*** TASK INPUT

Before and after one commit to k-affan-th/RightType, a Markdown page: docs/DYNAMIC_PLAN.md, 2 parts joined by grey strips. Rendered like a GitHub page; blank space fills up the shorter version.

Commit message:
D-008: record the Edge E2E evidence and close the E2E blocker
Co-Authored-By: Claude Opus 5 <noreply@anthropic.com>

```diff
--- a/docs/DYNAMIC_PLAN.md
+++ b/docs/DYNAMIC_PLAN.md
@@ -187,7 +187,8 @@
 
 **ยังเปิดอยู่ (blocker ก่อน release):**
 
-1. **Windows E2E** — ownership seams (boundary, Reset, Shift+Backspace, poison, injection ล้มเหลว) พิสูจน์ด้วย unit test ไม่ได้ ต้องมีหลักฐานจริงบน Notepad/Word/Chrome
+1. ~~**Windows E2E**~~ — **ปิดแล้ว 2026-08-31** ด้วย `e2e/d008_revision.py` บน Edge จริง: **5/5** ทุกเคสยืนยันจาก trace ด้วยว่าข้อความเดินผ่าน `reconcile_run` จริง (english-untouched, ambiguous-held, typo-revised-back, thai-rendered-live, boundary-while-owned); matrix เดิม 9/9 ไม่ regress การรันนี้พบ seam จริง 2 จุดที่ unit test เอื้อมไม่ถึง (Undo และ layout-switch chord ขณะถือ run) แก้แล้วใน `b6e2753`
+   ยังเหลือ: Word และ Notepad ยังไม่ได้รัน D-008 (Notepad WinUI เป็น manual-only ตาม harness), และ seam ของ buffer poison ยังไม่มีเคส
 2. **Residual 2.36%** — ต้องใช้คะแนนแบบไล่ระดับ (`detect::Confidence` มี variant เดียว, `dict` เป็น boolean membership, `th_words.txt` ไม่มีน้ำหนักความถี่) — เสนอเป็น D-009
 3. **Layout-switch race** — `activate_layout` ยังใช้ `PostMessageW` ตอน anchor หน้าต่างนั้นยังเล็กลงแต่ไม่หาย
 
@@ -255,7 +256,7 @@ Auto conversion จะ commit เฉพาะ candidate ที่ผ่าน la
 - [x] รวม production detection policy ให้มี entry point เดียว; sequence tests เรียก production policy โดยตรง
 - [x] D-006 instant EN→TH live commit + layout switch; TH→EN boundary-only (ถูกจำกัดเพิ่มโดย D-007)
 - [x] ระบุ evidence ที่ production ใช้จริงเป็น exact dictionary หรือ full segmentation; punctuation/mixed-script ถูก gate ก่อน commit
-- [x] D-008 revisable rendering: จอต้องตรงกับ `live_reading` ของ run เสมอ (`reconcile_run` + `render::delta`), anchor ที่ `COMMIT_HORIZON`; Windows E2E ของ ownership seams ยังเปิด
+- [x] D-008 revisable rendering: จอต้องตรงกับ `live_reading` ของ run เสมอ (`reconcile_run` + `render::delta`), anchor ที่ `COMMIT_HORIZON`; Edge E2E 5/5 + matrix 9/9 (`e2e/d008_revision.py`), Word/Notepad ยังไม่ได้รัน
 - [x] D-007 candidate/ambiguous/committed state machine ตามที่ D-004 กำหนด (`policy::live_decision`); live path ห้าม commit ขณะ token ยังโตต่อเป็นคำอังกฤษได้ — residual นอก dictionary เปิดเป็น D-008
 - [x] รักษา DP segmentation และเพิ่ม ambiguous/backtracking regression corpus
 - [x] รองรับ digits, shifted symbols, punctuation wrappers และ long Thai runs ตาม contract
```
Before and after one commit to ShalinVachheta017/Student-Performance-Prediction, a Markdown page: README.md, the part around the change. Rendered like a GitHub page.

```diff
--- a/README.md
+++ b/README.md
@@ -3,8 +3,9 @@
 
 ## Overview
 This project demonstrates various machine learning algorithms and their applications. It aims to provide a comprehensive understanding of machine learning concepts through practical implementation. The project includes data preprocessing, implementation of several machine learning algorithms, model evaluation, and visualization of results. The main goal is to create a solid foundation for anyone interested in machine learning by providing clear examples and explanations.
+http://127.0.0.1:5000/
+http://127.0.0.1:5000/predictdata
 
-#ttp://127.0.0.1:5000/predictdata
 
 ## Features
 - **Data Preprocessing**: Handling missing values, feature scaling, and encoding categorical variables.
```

******

WORK ORDER: From the data above, copy each line that has the string "docs".

TASK OUTPUT:
Before and after one commit to k-affan-th/RightType, a Markdown page: docs/DYNAMIC_PLAN.md, 2 parts joined by grey strips. Rendered like a GitHub page; blank space fills up the shorter version.
--- a/docs/DYNAMIC_PLAN.md
+++ b/docs/DYNAMIC_PLAN.md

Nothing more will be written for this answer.